In 1952 a takeover by the Austin Motor Company led to the formation of the British Motor Corporation, or BMC for short. With the end of the RM series of Rileys in 1954 (often viewed as the last ‘real’ Riley) all future Rileys were more or less badge-engineered BMC products. It into this category that the One-Point-Five falls. As the sixties progressed, the cars were basically rehashed BMC Farinas, Minis and 1100/1300s, and in 1969 the last Riley was built.
When introduced in November 1957, the One-Point-Five was seen by many as a return to the early Riley principles of producing a small compact, sporting saloon. It boasted a neat four-door, four-seater lightweight body, mated to a lively 1.5 litre engine, finished off with a smattering of leather and wood luxury. Although a product of the British Motor Corporations policy of badge engineering and rationalization, and with underpinnings from the humble Morris Minor – the One-Point-Five can rightly be viewed as a true successor to the Riley Nines of the 20’s and 30’s.
The One-Point-Five, and its sister, the Wolseley 1500, were actually born from the ashes of BMC’s plans to replace the Morris Minor. Although quite separate and different from the Minor there are clues to its heritage. Constructed with a pressed steel monocoque and very similar floor pan, the One-Point-Five also boasted Minor front suspension and steering. However, it is the differences that make the car much more of a Riley. The engine and drive train were lifted straight from the MG range of sports cars – a 1489cc, twin carb engine producing 68bhp and an MGA close-ratio gearbox. The fitting of large efficient Girling drum brakes also added to the overall package.
To complement the sporty feel the car was trimmed to a high level with leather seats, wooden dash and a full complement of instruments for the sporting driver. Passenger space was good for such a small car, with four adults being accommodated and a useful boot space all adding to the attraction.
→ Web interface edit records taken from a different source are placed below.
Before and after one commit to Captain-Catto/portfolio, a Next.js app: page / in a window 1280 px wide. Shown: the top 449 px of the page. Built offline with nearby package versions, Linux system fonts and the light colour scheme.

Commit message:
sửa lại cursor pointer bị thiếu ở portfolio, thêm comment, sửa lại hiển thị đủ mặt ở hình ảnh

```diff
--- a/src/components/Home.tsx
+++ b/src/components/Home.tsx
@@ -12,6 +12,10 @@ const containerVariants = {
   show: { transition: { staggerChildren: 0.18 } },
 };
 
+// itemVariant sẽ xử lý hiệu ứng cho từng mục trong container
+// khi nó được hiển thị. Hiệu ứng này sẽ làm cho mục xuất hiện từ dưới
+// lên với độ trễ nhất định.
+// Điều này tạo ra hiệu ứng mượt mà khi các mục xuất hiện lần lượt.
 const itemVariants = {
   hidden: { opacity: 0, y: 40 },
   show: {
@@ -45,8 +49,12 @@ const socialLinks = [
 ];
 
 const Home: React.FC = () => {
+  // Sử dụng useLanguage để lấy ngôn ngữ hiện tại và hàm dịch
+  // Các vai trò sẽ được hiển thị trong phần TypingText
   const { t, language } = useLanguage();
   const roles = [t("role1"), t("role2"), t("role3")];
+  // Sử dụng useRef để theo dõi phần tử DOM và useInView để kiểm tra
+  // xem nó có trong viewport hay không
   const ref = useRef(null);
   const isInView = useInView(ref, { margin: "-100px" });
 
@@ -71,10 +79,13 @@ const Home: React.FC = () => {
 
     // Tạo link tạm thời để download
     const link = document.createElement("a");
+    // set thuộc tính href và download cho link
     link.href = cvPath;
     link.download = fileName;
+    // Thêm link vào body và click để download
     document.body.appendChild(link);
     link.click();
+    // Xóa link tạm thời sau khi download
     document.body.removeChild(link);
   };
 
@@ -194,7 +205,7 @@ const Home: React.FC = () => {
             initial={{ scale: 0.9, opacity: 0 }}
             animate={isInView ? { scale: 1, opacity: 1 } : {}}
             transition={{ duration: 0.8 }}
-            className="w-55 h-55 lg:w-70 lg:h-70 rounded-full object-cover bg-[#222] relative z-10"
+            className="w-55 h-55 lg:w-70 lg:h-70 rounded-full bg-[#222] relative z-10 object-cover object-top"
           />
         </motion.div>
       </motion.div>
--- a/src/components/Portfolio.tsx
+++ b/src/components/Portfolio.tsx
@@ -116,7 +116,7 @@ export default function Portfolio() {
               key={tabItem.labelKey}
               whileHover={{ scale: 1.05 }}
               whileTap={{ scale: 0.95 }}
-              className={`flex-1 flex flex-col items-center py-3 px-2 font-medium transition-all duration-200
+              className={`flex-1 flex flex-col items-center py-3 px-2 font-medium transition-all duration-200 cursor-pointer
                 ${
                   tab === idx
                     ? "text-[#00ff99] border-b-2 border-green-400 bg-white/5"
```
The styling was traditional 50’s, which, fortunately, stayed away from the American craze of fins and acres of chrome – it was smart, understated and wore its Riley grill and badge with pride.
During its 8 year production run there were several minor changes to the car, the most noticeable being the introduction of the Mk III in 1961 with a few subtle styling differences. However by the mid-60’s it was becoming obvious to BMC that the One-Point-Five was becoming out-dated – and in April 1965 the last one rolled off the production line at Longbridge. In total there were 39,179 One-Point-Fives produced – making it the most popular model in Riley History.
Although seen and used as a family saloon, the One-Point-Five also had good sporting credentials. For several years it was campaigned successfully in the British Saloon Car Championship with drivers such as Les Leston, Harold Grace and Alan Hutcheson – coming first in class in ’58, ’59, and ’61. Rallying was also popular with BMC producing a team of three works cars for the 1958 season. However with the advent and development of the Mini the One-Point-Fives became outclassed and uncompetitive. In more recent times – with the increased popularity of historic motorsport – the car has become a regular entry in both rallies and historic racing.
Today the car is enjoying a renaissance with many enthusiasts realising the potential of these super little cars. Relatively cheap to buy and maintain – they offer the owner a chance to enjoy fifties motoring with a sporting edge.